The studio has done a lot of inter-disciplinary work alongside artists, designers, consultants, engineers and others, always with a focus on finding new ways of doing things. It says it is interested in discovering the balance between people and Nature, culture and technology. Way Studio currently has offices in Beijing, Hong Kong and Vancouver.

Can any comparison be drawn between the way design studios function and a rugby team plays?

The most obvious is team-work, of course; it is essential that everyone plays their own part well in the team for a functioning whole that moves together, and training, to build up “muscles” in order to perform when and where it matters.

Design is laborious work, which rugby also obviously is. You have to be dedicated and to really enjoy it more than a job to commit all the sweat and tears to become a designer.

Both are considered professionals, and there is a certain level of “talent” involved. Not just anyone can become a designer, there are certain artistic and logical pre-sets you need to possess in order to excel in this field.

What do you see as the main advantages and main drawbacks of working in a large or medium-sized design studio?

The advantages of larger studios are their resources such as available projects and clientele, but also suppliers and employees.
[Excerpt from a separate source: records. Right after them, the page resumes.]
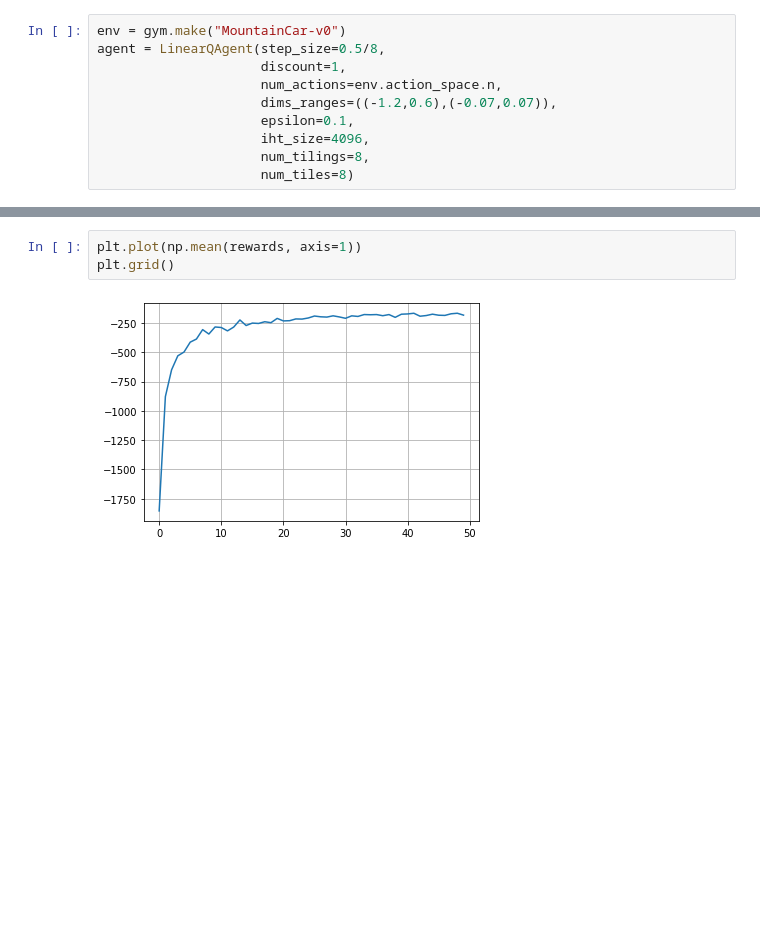
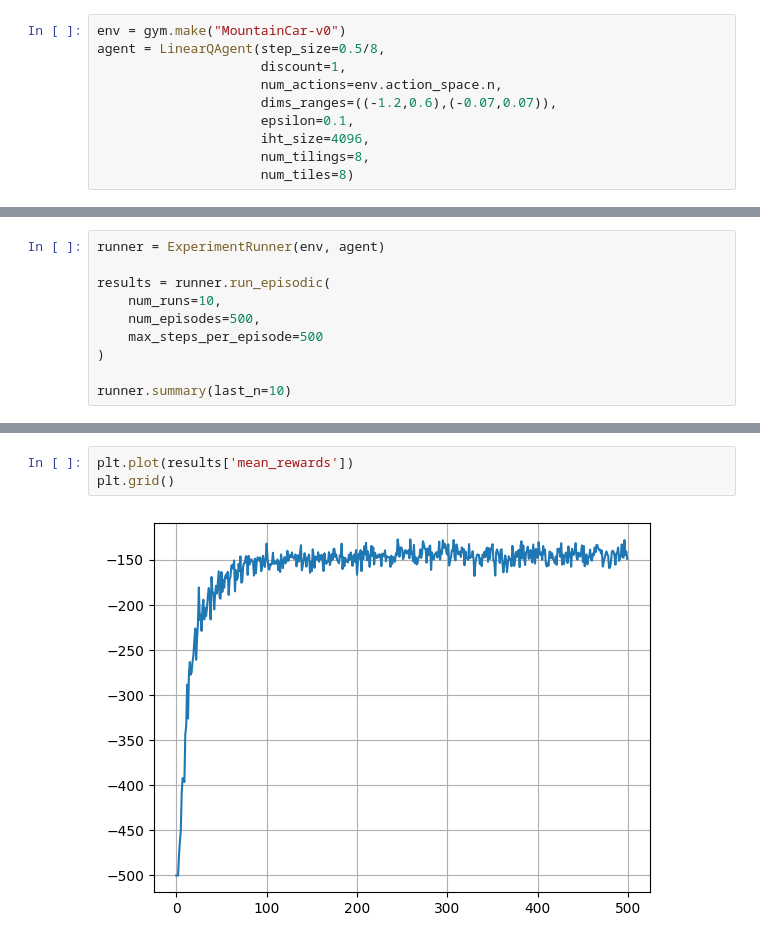
Before and after one commit to alejotoro-o/rlforge, a Jupyter notebook: examples/linearFunctionApproximation_mountainCar.ipynb, the cells around one changed output, grey strips where cells are left out. Cells and saved outputs as stored; diff of their text form; blank space fills up the shorter version.

```diff
--- a/examples/linearFunctionApproximation_mountainCar.ipynb
+++ b/examples/linearFunctionApproximation_mountainCar.ipynb
@@ -20,0 +21,10 @@ rewards, steps_per_episode = runEpisodicExperiment(env, agent, 10, 50, 10000)
+# %%
+runner = ExperimentRunner(env, agent)
+
+results = runner.run_episodic(
+    num_runs=10,
+    num_episodes=500,
+    max_steps_per_episode=500
+)
+
+runner.summary(last_n=10)
@@ -21,6 +46,6 @@ rewards, steps_per_episode = runEpisodicExperiment(env, agent, 10, 50, 10000)
 # %%
-plt.plot(np.mean(rewards, axis=1))
+plt.plot(results['mean_rewards'])
 plt.grid()
 # %% [output]
-[figure, old version]
+[figure, new version]
 # %%
```
Also changed, not shown: parts of 5 cells of this notebook, 37 other files.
It isn’t just external resources but internal resources, too; the fewer the people in a company means less brain-power to use, as practices such as knowledge-share are great for growth in the workplace.

On the other hand, the disadvantages of larger firms are the politics involved; that is an inevitable by-product of any organisation with multiple people, where structure becomes a necessity. With structure comes power, and with power, competition and internal relationships to navigate. With smaller firms, it is vital to work as a tight-knit family, because you cannot survive otherwise.
It has been an on-going discussion alongside other similar-sized firms as to whether we can, and how we can, level that playing field by creating a network of smaller firms, a league if you will. The possibility would be intriguing.